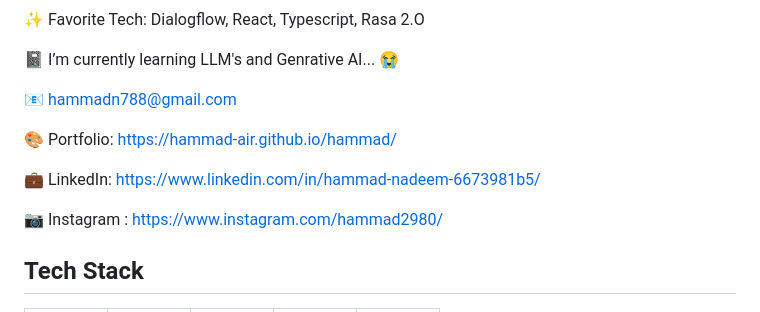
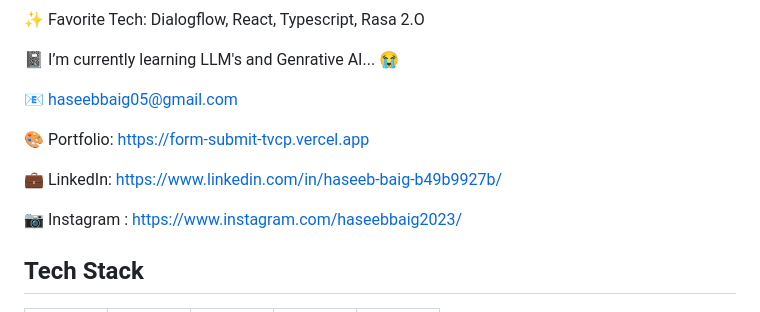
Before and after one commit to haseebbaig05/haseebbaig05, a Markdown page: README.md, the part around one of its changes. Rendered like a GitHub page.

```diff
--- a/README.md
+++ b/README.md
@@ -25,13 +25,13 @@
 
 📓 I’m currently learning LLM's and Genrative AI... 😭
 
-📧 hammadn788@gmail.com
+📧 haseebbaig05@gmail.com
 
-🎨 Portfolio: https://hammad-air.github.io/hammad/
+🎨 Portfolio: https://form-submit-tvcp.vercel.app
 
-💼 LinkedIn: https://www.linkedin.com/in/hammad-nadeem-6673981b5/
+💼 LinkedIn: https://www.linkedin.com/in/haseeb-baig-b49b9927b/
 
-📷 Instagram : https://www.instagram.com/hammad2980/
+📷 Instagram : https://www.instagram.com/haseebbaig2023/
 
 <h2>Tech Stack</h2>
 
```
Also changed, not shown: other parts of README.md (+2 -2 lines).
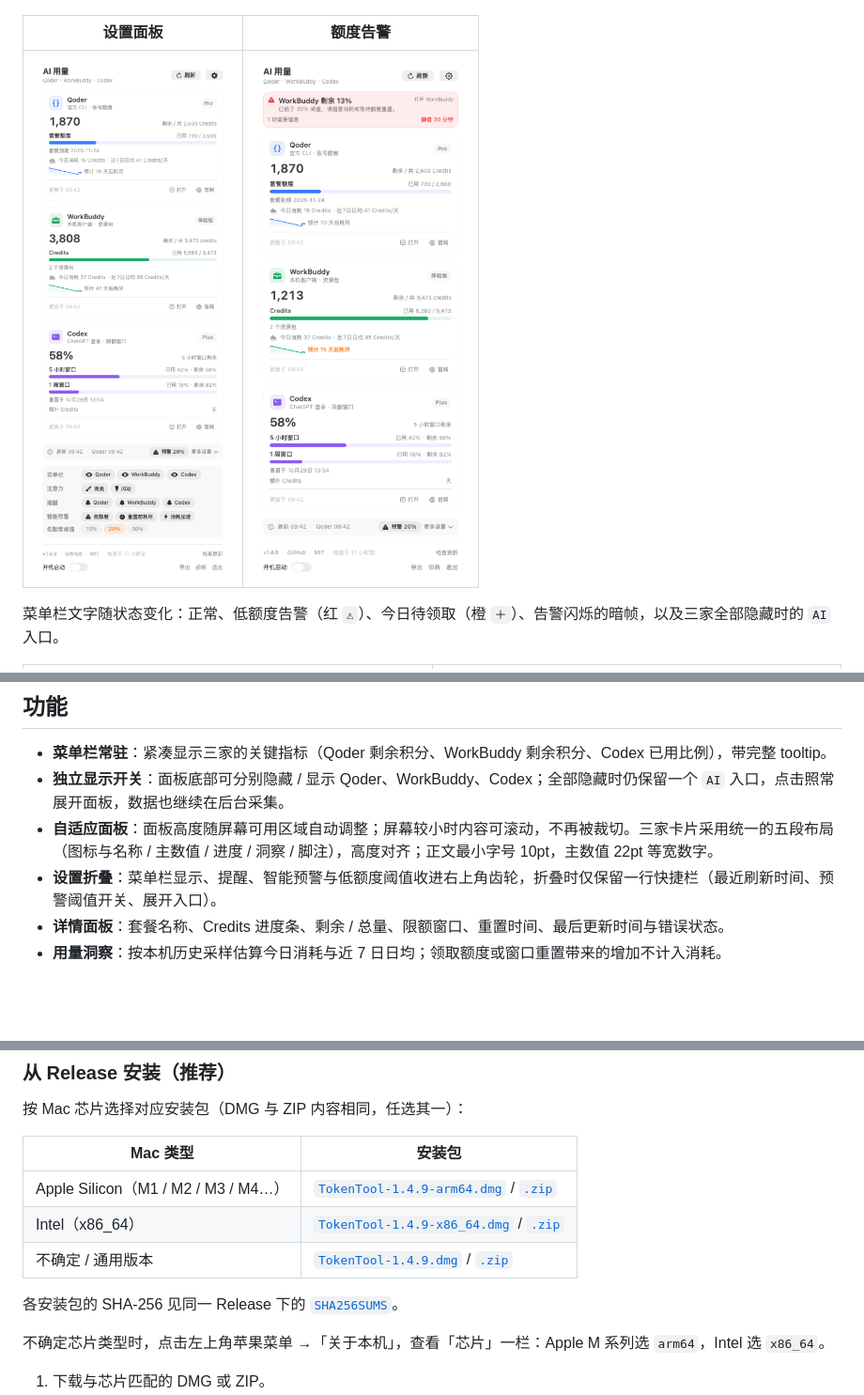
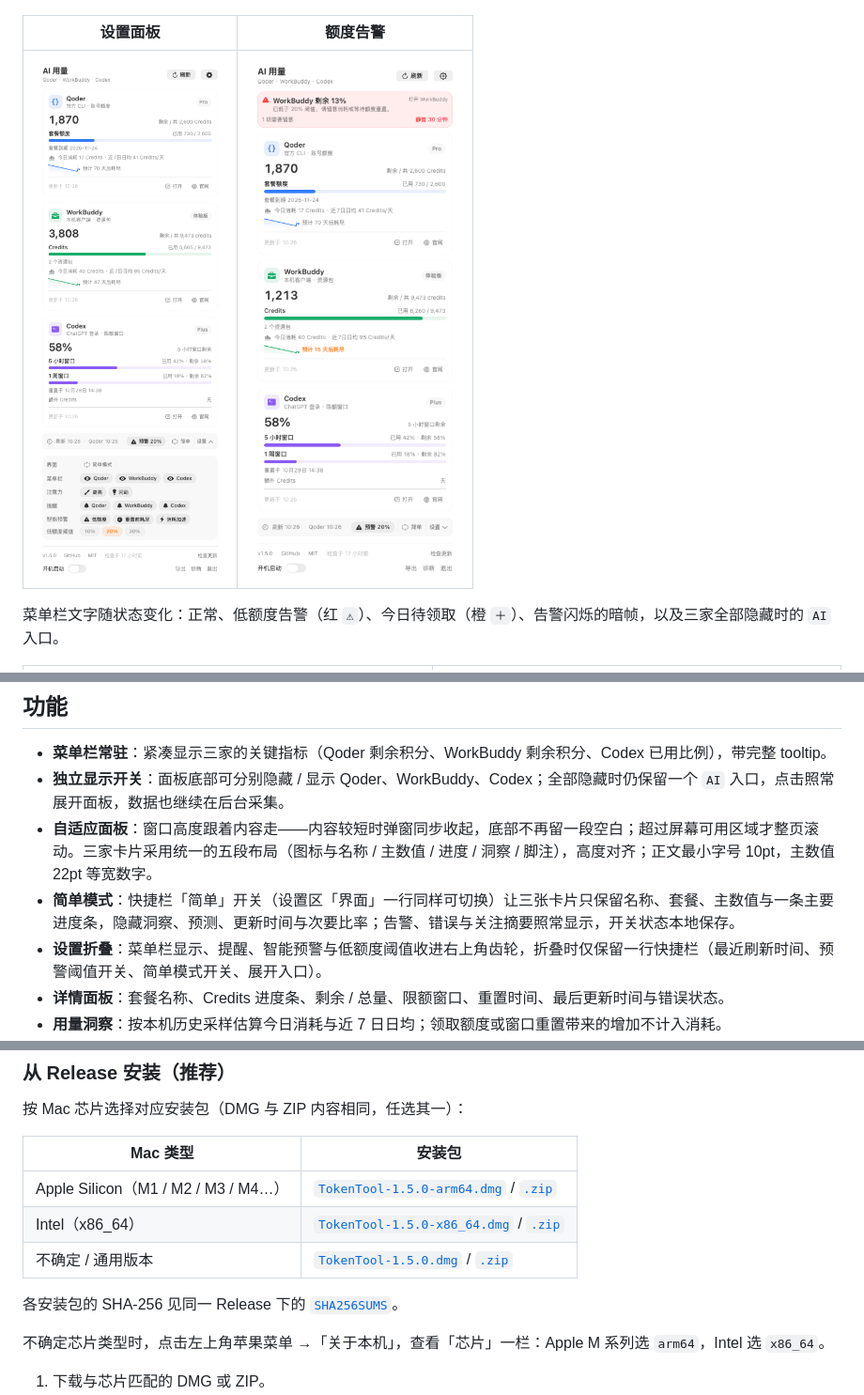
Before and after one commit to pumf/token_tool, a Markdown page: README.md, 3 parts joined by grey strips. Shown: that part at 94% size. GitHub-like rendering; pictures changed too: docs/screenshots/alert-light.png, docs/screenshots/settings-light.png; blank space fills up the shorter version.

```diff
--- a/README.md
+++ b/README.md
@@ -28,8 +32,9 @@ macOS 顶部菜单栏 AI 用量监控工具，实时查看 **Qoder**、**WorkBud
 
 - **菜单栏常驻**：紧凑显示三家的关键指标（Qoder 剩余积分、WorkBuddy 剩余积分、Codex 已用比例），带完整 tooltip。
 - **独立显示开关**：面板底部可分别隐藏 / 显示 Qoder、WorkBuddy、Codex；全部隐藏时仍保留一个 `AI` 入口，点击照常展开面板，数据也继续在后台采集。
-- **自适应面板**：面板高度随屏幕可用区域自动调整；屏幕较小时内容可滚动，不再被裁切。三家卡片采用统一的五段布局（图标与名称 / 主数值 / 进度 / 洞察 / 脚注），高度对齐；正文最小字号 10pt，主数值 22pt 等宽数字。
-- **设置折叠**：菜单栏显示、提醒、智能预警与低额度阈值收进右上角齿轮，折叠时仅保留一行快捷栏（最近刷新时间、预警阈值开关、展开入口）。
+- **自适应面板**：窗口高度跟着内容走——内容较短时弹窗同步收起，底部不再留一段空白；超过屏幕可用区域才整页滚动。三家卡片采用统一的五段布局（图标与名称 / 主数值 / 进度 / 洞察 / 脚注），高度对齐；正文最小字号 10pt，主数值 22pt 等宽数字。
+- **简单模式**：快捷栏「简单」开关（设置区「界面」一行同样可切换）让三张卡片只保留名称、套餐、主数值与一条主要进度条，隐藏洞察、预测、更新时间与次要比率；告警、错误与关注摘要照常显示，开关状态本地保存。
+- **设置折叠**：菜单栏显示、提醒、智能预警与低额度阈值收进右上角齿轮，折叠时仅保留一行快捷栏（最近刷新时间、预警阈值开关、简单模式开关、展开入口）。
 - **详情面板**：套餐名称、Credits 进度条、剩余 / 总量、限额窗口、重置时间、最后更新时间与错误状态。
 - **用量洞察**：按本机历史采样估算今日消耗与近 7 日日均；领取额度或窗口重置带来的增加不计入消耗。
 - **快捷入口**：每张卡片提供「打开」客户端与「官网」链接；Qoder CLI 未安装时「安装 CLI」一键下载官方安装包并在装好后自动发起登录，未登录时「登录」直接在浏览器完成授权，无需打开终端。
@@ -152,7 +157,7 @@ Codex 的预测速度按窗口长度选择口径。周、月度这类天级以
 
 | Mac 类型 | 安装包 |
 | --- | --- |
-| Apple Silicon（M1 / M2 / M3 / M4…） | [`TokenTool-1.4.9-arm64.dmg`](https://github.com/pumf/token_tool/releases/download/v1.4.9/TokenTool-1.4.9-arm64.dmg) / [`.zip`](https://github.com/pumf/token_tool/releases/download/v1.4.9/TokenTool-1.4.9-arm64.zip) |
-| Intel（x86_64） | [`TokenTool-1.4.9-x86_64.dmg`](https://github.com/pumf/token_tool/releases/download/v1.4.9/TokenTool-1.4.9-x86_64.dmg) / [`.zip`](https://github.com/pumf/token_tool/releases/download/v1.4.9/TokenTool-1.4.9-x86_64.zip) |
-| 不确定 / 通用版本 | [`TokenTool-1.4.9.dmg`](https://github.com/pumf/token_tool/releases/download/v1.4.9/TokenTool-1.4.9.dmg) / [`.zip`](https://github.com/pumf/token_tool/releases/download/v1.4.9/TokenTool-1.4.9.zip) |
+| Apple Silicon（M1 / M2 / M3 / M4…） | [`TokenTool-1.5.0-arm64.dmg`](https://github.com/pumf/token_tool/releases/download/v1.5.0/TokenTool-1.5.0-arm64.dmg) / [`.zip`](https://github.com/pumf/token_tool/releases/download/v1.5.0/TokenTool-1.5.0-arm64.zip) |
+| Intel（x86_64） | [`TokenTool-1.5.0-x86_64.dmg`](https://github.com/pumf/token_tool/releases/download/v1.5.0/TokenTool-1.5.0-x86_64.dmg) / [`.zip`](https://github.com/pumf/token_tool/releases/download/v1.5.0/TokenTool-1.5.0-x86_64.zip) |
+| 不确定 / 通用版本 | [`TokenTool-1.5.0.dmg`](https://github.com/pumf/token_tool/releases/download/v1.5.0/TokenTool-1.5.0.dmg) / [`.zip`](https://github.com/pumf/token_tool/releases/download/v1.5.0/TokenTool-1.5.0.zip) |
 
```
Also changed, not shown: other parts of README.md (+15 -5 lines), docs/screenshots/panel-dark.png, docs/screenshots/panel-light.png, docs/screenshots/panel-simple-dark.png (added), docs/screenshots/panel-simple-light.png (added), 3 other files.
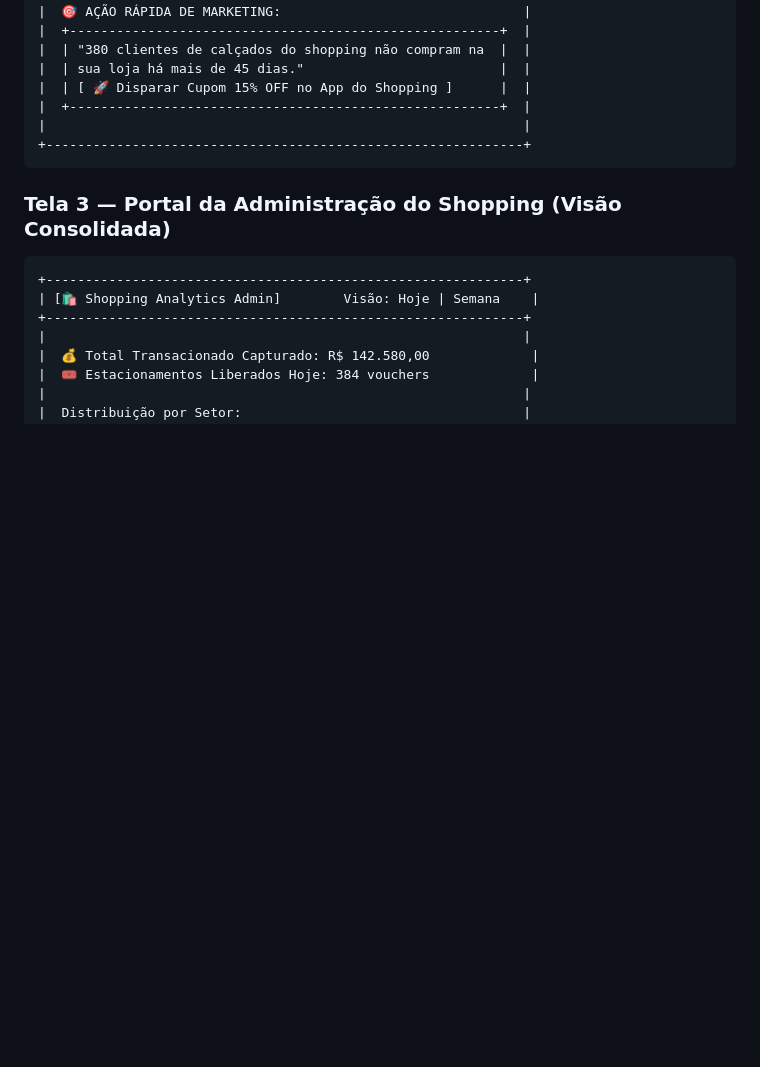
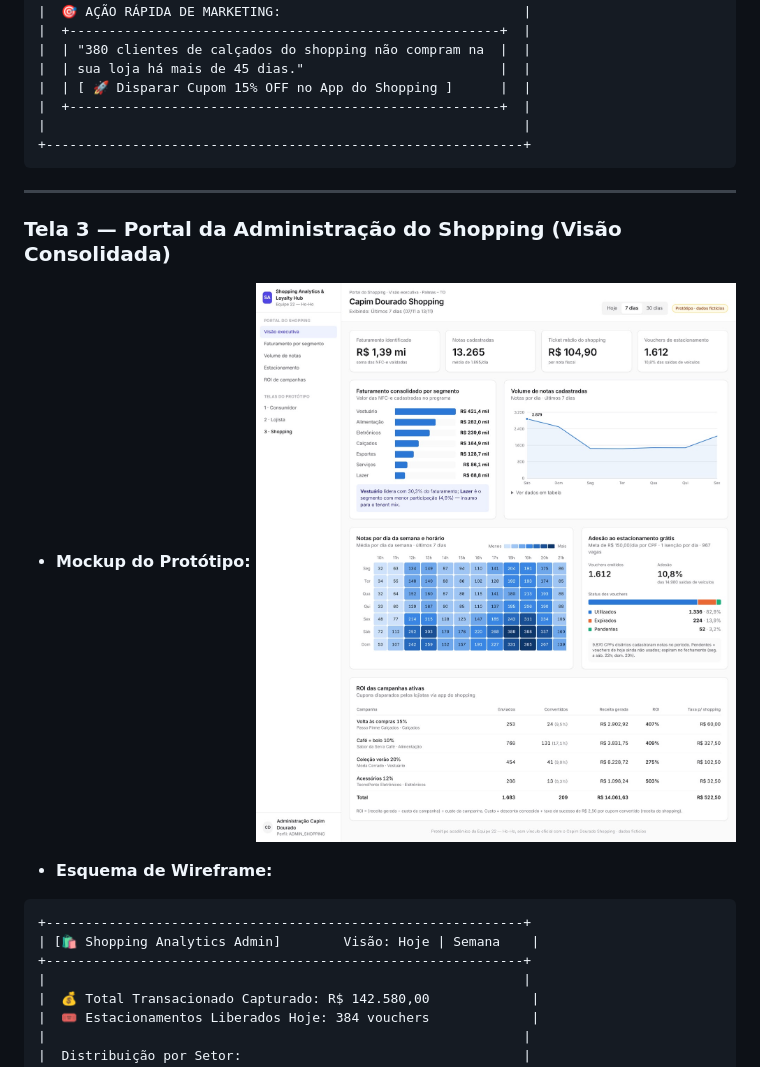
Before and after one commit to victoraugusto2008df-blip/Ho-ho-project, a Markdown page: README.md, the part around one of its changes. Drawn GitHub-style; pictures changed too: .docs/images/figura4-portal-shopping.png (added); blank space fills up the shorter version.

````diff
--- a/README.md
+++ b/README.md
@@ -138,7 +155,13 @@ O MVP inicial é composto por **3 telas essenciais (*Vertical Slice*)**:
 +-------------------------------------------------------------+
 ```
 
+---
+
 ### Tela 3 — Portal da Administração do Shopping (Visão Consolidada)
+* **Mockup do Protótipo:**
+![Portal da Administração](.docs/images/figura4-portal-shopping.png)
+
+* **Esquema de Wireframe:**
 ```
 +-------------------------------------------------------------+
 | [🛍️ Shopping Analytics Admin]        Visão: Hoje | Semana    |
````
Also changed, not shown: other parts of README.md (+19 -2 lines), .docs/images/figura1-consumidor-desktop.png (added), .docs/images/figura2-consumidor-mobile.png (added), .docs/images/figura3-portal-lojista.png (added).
____________
- Work to be completed -
What is needed is the whole listing again, exactly as written, with the images left out.

- Your response -
Before and after one commit to haseebbaig05/haseebbaig05, a Markdown page: README.md, the part around one of its changes. Rendered like a GitHub page.

```diff
--- a/README.md
+++ b/README.md
@@ -25,13 +25,13 @@
 
 📓 I’m currently learning LLM's and Genrative AI... 😭
 
-📧 hammadn788@gmail.com
+📧 haseebbaig05@gmail.com
 
-🎨 Portfolio: https://hammad-air.github.io/hammad/
+🎨 Portfolio: https://form-submit-tvcp.vercel.app
 
-💼 LinkedIn: https://www.linkedin.com/in/hammad-nadeem-6673981b5/
+💼 LinkedIn: https://www.linkedin.com/in/haseeb-baig-b49b9927b/
 
-📷 Instagram : https://www.instagram.com/hammad2980/
+📷 Instagram : https://www.instagram.com/haseebbaig2023/
 
 <h2>Tech Stack</h2>
 
```
Also changed, not shown: other parts of README.md (+2 -2 lines).
Before and after one commit to pumf/token_tool, a Markdown page: README.md, 3 parts joined by grey strips. Shown: that part at 94% size. GitHub-like rendering; pictures changed too: docs/screenshots/alert-light.png, docs/screenshots/settings-light.png; blank space fills up the shorter version.

```diff
--- a/README.md
+++ b/README.md
@@ -28,8 +32,9 @@ macOS 顶部菜单栏 AI 用量监控工具，实时查看 **Qoder**、**WorkBud
 
 - **菜单栏常驻**：紧凑显示三家的关键指标（Qoder 剩余积分、WorkBuddy 剩余积分、Codex 已用比例），带完整 tooltip。
 - **独立显示开关**：面板底部可分别隐藏 / 显示 Qoder、WorkBuddy、Codex；全部隐藏时仍保留一个 `AI` 入口，点击照常展开面板，数据也继续在后台采集。
-- **自适应面板**：面板高度随屏幕可用区域自动调整；屏幕较小时内容可滚动，不再被裁切。三家卡片采用统一的五段布局（图标与名称 / 主数值 / 进度 / 洞察 / 脚注），高度对齐；正文最小字号 10pt，主数值 22pt 等宽数字。
-- **设置折叠**：菜单栏显示、提醒、智能预警与低额度阈值收进右上角齿轮，折叠时仅保留一行快捷栏（最近刷新时间、预警阈值开关、展开入口）。
+- **自适应面板**：窗口高度跟着内容走——内容较短时弹窗同步收起，底部不再留一段空白；超过屏幕可用区域才整页滚动。三家卡片采用统一的五段布局（图标与名称 / 主数值 / 进度 / 洞察 / 脚注），高度对齐；正文最小字号 10pt，主数值 22pt 等宽数字。
+- **简单模式**：快捷栏「简单」开关（设置区「界面」一行同样可切换）让三张卡片只保留名称、套餐、主数值与一条主要进度条，隐藏洞察、预测、更新时间与次要比率；告警、错误与关注摘要照常显示，开关状态本地保存。
+- **设置折叠**：菜单栏显示、提醒、智能预警与低额度阈值收进右上角齿轮，折叠时仅保留一行快捷栏（最近刷新时间、预警阈值开关、简单模式开关、展开入口）。
 - **详情面板**：套餐名称、Credits 进度条、剩余 / 总量、限额窗口、重置时间、最后更新时间与错误状态。
 - **用量洞察**：按本机历史采样估算今日消耗与近 7 日日均；领取额度或窗口重置带来的增加不计入消耗。
 - **快捷入口**：每张卡片提供「打开」客户端与「官网」链接；Qoder CLI 未安装时「安装 CLI」一键下载官方安装包并在装好后自动发起登录，未登录时「登录」直接在浏览器完成授权，无需打开终端。
@@ -152,7 +157,7 @@ Codex 的预测速度按窗口长度选择口径。周、月度这类天级以
 
 | Mac 类型 | 安装包 |
 | --- | --- |
-| Apple Silicon（M1 / M2 / M3 / M4…） | [`TokenTool-1.4.9-arm64.dmg`](https://github.com/pumf/token_tool/releases/download/v1.4.9/TokenTool-1.4.9-arm64.dmg) / [`.zip`](https://github.com/pumf/token_tool/releases/download/v1.4.9/TokenTool-1.4.9-arm64.zip) |
-| Intel（x86_64） | [`TokenTool-1.4.9-x86_64.dmg`](https://github.com/pumf/token_tool/releases/download/v1.4.9/TokenTool-1.4.9-x86_64.dmg) / [`.zip`](https://github.com/pumf/token_tool/releases/download/v1.4.9/TokenTool-1.4.9-x86_64.zip) |
-| 不确定 / 通用版本 | [`TokenTool-1.4.9.dmg`](https://github.com/pumf/token_tool/releases/download/v1.4.9/TokenTool-1.4.9.dmg) / [`.zip`](https://github.com/pumf/token_tool/releases/download/v1.4.9/TokenTool-1.4.9.zip) |
+| Apple Silicon（M1 / M2 / M3 / M4…） | [`TokenTool-1.5.0-arm64.dmg`](https://github.com/pumf/token_tool/releases/download/v1.5.0/TokenTool-1.5.0-arm64.dmg) / [`.zip`](https://github.com/pumf/token_tool/releases/download/v1.5.0/TokenTool-1.5.0-arm64.zip) |
+| Intel（x86_64） | [`TokenTool-1.5.0-x86_64.dmg`](https://github.com/pumf/token_tool/releases/download/v1.5.0/TokenTool-1.5.0-x86_64.dmg) / [`.zip`](https://github.com/pumf/token_tool/releases/download/v1.5.0/TokenTool-1.5.0-x86_64.zip) |
+| 不确定 / 通用版本 | [`TokenTool-1.5.0.dmg`](https://github.com/pumf/token_tool/releases/download/v1.5.0/TokenTool-1.5.0.dmg) / [`.zip`](https://github.com/pumf/token_tool/releases/download/v1.5.0/TokenTool-1.5.0.zip) |
 
```
Also changed, not shown: other parts of README.md (+15 -5 lines), docs/screenshots/panel-dark.png, docs/screenshots/panel-light.png, docs/screenshots/panel-simple-dark.png (added), docs/screenshots/panel-simple-light.png (added), 3 other files.
Before and after one commit to victoraugusto2008df-blip/Ho-ho-project, a Markdown page: README.md, the part around one of its changes. Drawn GitHub-style; pictures changed too: .docs/images/figura4-portal-shopping.png (added); blank space fills up the shorter version.

````diff
--- a/README.md
+++ b/README.md
@@ -138,7 +155,13 @@ O MVP inicial é composto por **3 telas essenciais (*Vertical Slice*)**:
 +-------------------------------------------------------------+
 ```
 
+---
+
 ### Tela 3 — Portal da Administração do Shopping (Visão Consolidada)
+* **Mockup do Protótipo:**
+![Portal da Administração](.docs/images/figura4-portal-shopping.png)
+
+* **Esquema de Wireframe:**
 ```
 +-------------------------------------------------------------+
 | [🛍️ Shopping Analytics Admin]        Visão: Hoje | Semana    |
````
Also changed, not shown: other parts of README.md (+19 -2 lines), .docs/images/figura1-consumidor-desktop.png (added), .docs/images/figura2-consumidor-mobile.png (added), .docs/images/figura3-portal-lojista.png (added).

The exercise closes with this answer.